String literals

A literal notation for a String value.


A String literal is written between paired double quotes:

String example = "This is a trivial example";
String escaping = "\"Escaping\" with a backslash";
String multiline = "Strings may
                    span lines";// note indentation, see below

A verbatim String literal is written between paired triple-double quotes:

String verbatim = """<p>"Almost, but not quite, entirely unlike tea."</p>"""



Plain string literals may contain escape sequences. Backslash is used as an escape character. The following characters must be escaped when they're used within a plain String literal:

  • backslash, \, must be written as \\
  • double quote, ", must be written as \"
  • double backticks, ``, must be written as \``

In a plain String literal, the following traditional C-style escape sequences are also supported:

  • tab, \t
  • newline, \n
  • return, \r
  • form feed, \f
  • backspace, \b
  • single quote, \'

In contrast, verbatim String literals do not support any escaping, so you can use characters like ", \, and ` freely, with their literal interpretation.

Unicode characters

You can use the same unicode escapes within plain string literals as in Character literals. Like this:

String quotation = "I think, \{#2234} I am"; // Unicode therefore symbol

Or using the Unicode character name:

String quotation = "I think, \{THEREFORE} I am";

Of course, you can also directly embed a Unicode character in a String literal:

String quotation = "I think, ∴ I am";

But this is highly discouraged, since it causes problems when sharing source code across operating systems with different default character encodings.

Line spanning

String literals may span lines. A line break in a string literal always results in a (Unix-style) newline character in the resulting String, irrespective of the platform-specific character used to encode the end of line in the source file itself.

For example, a multiline string in a source file which uses \r\n as line separator (the Windows convention) will be compiled to a string which uses \n as line separator.

If a different convention is really required, use escaping instead of line spanning literals.

Every line of a string literal spanning multiple lines is understood to begin at the same column. Leading whitespace is automatically stripped from the resulting String. For example:

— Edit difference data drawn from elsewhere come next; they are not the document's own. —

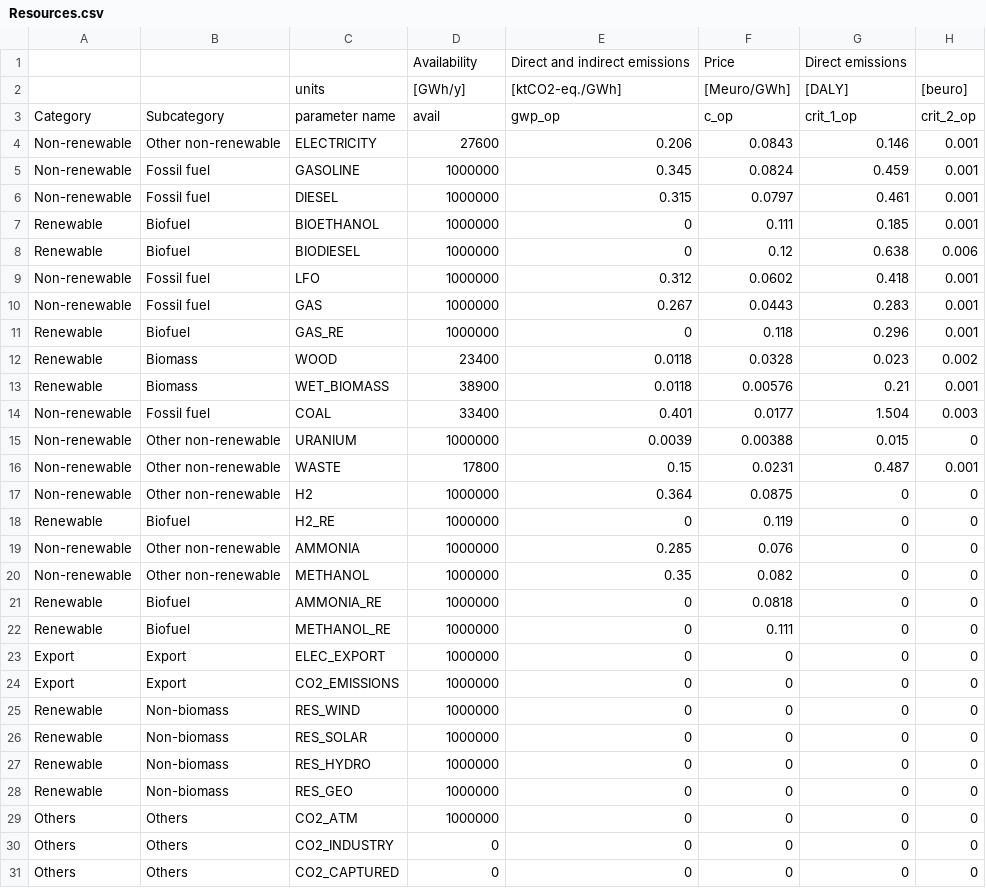
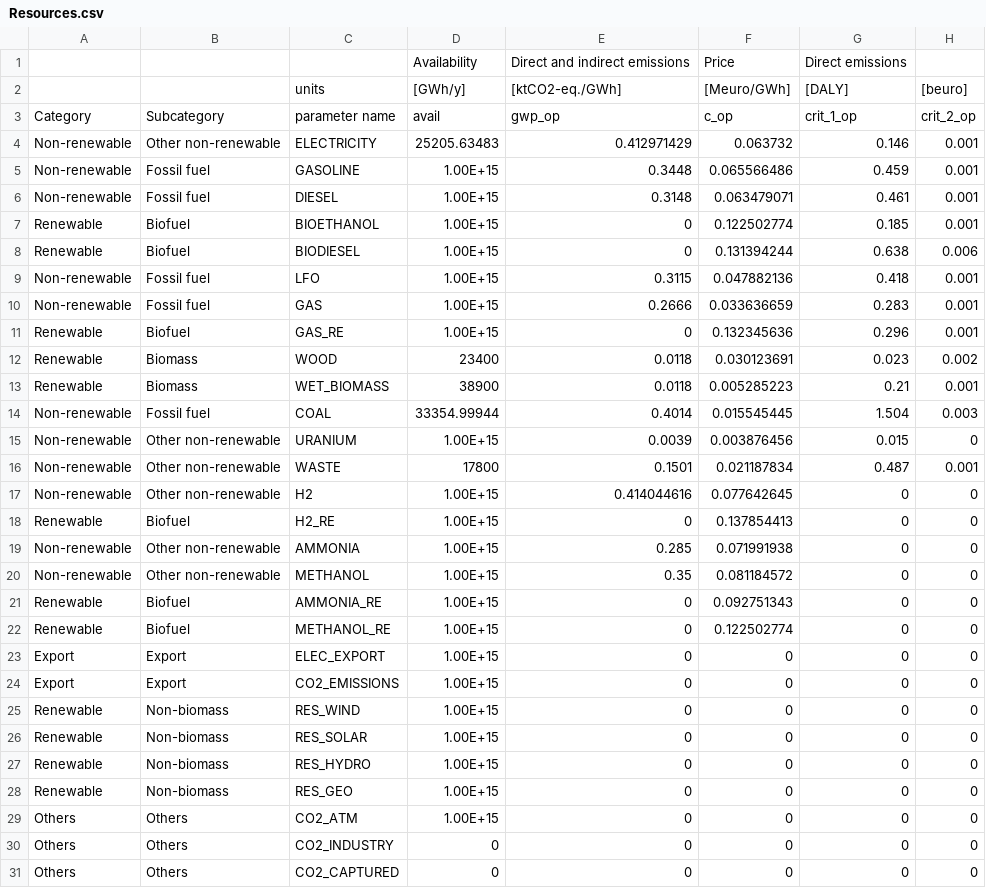
Before and after one commit to energyscope/EnergyScope_multi_criteria, a CSV file: Data/2020/Resources.csv, drawn as a sheet; only a part is shown; the diff names each change by its address in the sheet, - before the commit and + after, or states it on an @@ line.

```diff
--- a/Data/2020/Resources.csv
+++ b/Data/2020/Resources.csv
-D4: 27600
+D4: 25205.63483
-E4: 0.206
+E4: 0.412971429
-F4: 0.0843
+F4: 0.063732
-D5:D11: 1000000
+D5:D11: 1.00E+15
-E5: 0.345
+E5: 0.3448
-F5: 0.0824
+F5: 0.065566486
-E6: 0.315
+E6: 0.3148
-F6: 0.0797
+F6: 0.063479071
-F7: 0.111
+F7: 0.122502774
-F8: 0.12
+F8: 0.131394244
-E9: 0.312
+E9: 0.3115
-F9: 0.0602
+F9: 0.047882136
-E10: 0.267
+E10: 0.2666
-F10: 0.0443
+F10: 0.033636659
-F11: 0.118
+F11: 0.132345636
-F12: 0.0328
+F12: 0.030123691
-F13: 0.00576
+F13: 0.005285223
-D14: 33400
+D14: 33354.99944
-E14: 0.401
+E14: 0.4014
-F14: 0.0177
+F14: 0.015545445
-D15: 1000000
+D15: 1.00E+15
-F15: 0.00388
+F15: 0.003876456
-E16: 0.15
+E16: 0.1501
-F16: 0.0231
+F16: 0.021187834
-D17:D29: 1000000
+D17:D29: 1.00E+15
-E17: 0.364
+E17: 0.414044616
-F17: 0.0875
+F17: 0.077642645
-F18: 0.119
+F18: 0.137854413
-F19: 0.076
+F19: 0.071991938
-F20: 0.082
+F20: 0.081184572
-F21: 0.0818
+F21: 0.092751343
-F22: 0.111
+F22: 0.122502774
```
Also changed, not shown: Data/2020/Demand.csv, Data/2035/Resources.csv, 8 other files.
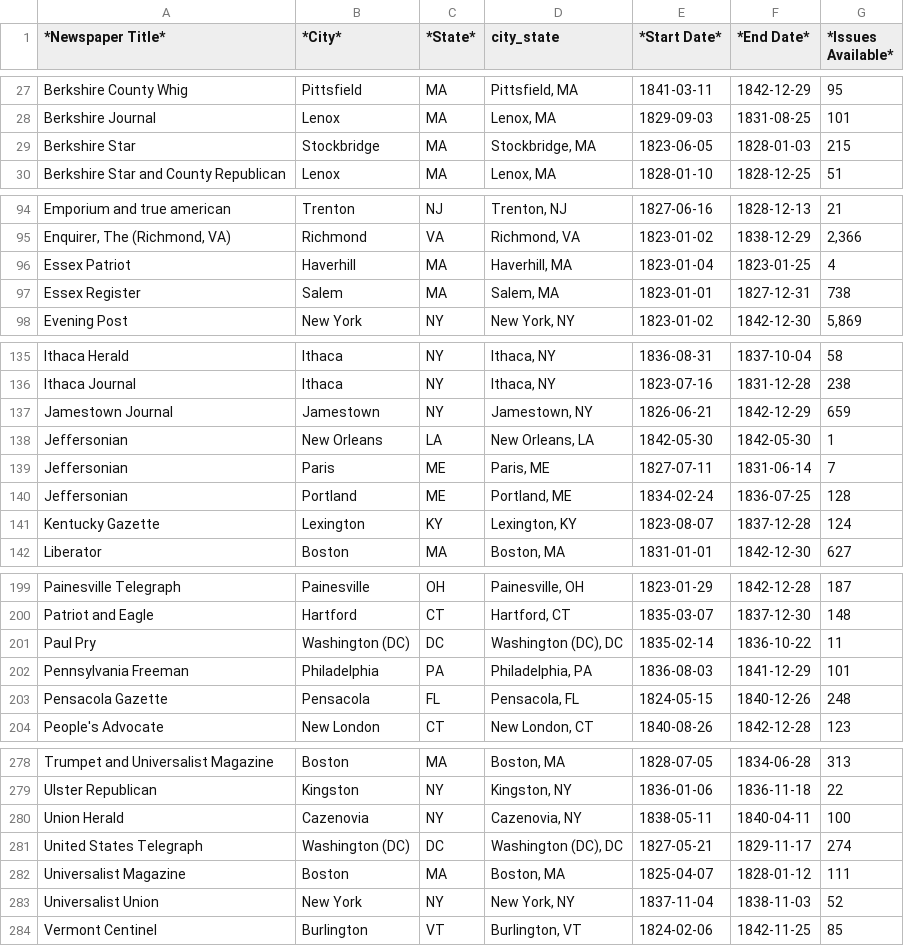
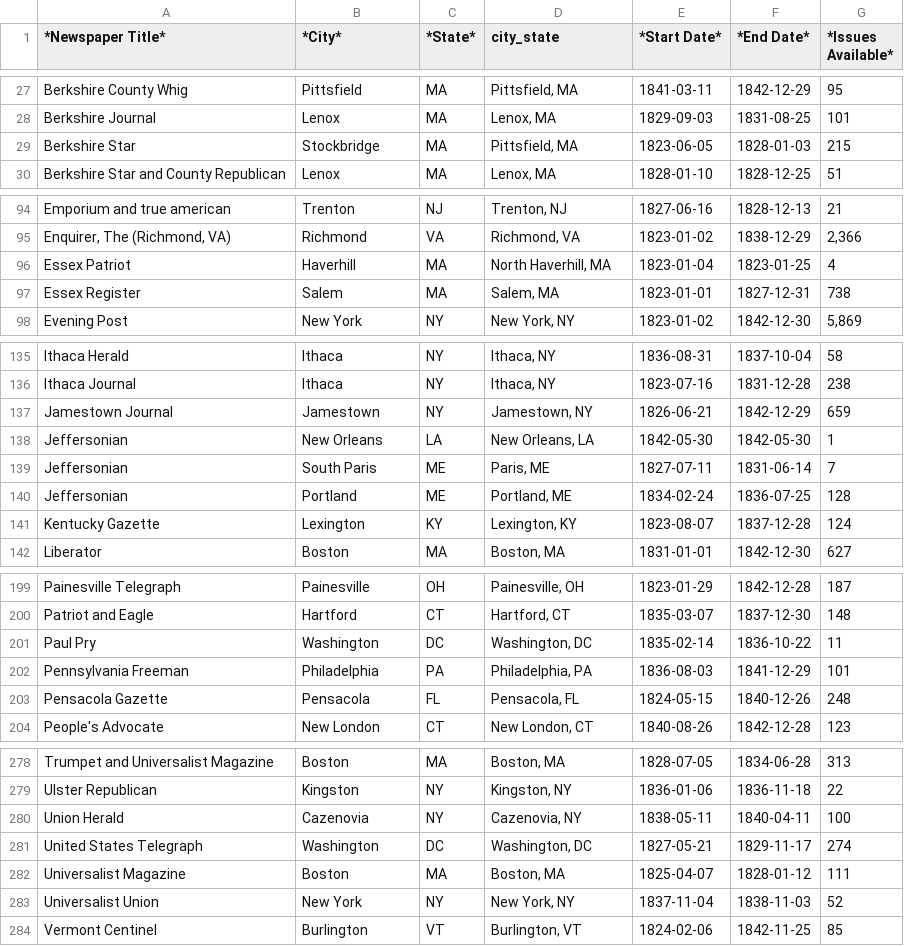
Before and after one commit to CenterForSpatialResearch/mapping_for_the_urban_humanities, a CSV file: Class_Data/2_MakingData/JacksonianNewsPapers.csv, drawn as a sheet; only a part is shown, gaps mark what is left out; the diff covers the shown part only.

```diff
--- a/Class_Data/2_MakingData/JacksonianNewsPapers.csv
+++ b/Class_Data/2_MakingData/JacksonianNewsPapers.csv
@@ -28,3 +28,3 @@ Berkshire County Whig,Pittsfield,MA,"Pittsfield, MA",1841-03-11,1842-12-29,95
 Berkshire Journal,Lenox,MA,"Lenox, MA",1829-09-03,1831-08-25,101
-Berkshire Star,Stockbridge,MA,"Stockbridge, MA",1823-06-05,1828-01-03,215
+Berkshire Star,Stockbridge,MA,"Pittsfield, MA",1823-06-05,1828-01-03,215
 Berkshire Star and County Republican,Lenox,MA,"Lenox, MA",1828-01-10,1828-12-25,51
@@ -95,3 +95,3 @@ Emporium and true american,Trenton,NJ,"Trenton, NJ",1827-06-16,1828-12-13,21
 "Enquirer, The (Richmond, VA)",Richmond,VA,"Richmond, VA",1823-01-02,1838-12-29,"2,366"
-Essex Patriot,Haverhill,MA,"Haverhill, MA",1823-01-04,1823-01-25,4
+Essex Patriot,Haverhill,MA,"North Haverhill, MA",1823-01-04,1823-01-25,4
 Essex Register,Salem,MA,"Salem, MA",1823-01-01,1827-12-31,738
@@ -138,3 +138,3 @@ Jamestown Journal,Jamestown,NY,"Jamestown, NY",1826-06-21,1842-12-29,659
 Jeffersonian,New Orleans,LA,"New Orleans, LA",1842-05-30,1842-05-30,1
-Jeffersonian,Paris,ME,"Paris, ME",1827-07-11,1831-06-14,7
+Jeffersonian,South Paris,ME,"Paris, ME",1827-07-11,1831-06-14,7
 Jeffersonian,Portland,ME,"Portland, ME",1834-02-24,1836-07-25,128
@@ -200,3 +200,3 @@ Painesville Telegraph,Painesville,OH,"Painesville, OH",1823-01-29,1842-12-28,187
 Patriot and Eagle,Hartford,CT,"Hartford, CT",1835-03-07,1837-12-30,148
-Paul Pry,Washington (DC),DC,"Washington (DC), DC",1835-02-14,1836-10-22,11
+Paul Pry,Washington,DC,"Washington, DC",1835-02-14,1836-10-22,11
 Pennsylvania Freeman,Philadelphia,PA,"Philadelphia, PA",1836-08-03,1841-12-29,101
@@ -280,3 +280,3 @@ Ulster Republican,Kingston,NY,"Kingston, NY",1836-01-06,1836-11-18,22
 Union Herald,Cazenovia,NY,"Cazenovia, NY",1838-05-11,1840-04-11,100
-United States Telegraph,Washington (DC),DC,"Washington (DC), DC",1827-05-21,1829-11-17,274
+United States Telegraph,Washington,DC,"Washington, DC",1827-05-21,1829-11-17,274
 Universalist Magazine,Boston,MA,"Boston, MA",1825-04-07,1828-01-12,111
```
Also changed, not shown: 18 edited cells elsewhere in this file, Class_Data/2_MakingData/AntebellumNewspapers.csv, 32 other files.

String greeting = "Hello


String greeting = """Hello

Are both exactly equivalent to:

String greeting = "Hello\nWorld";


Plain strings containing two backticks, ``, are not considered literal strings, but string templates.

Verbatim strings do not support interpolation.

See also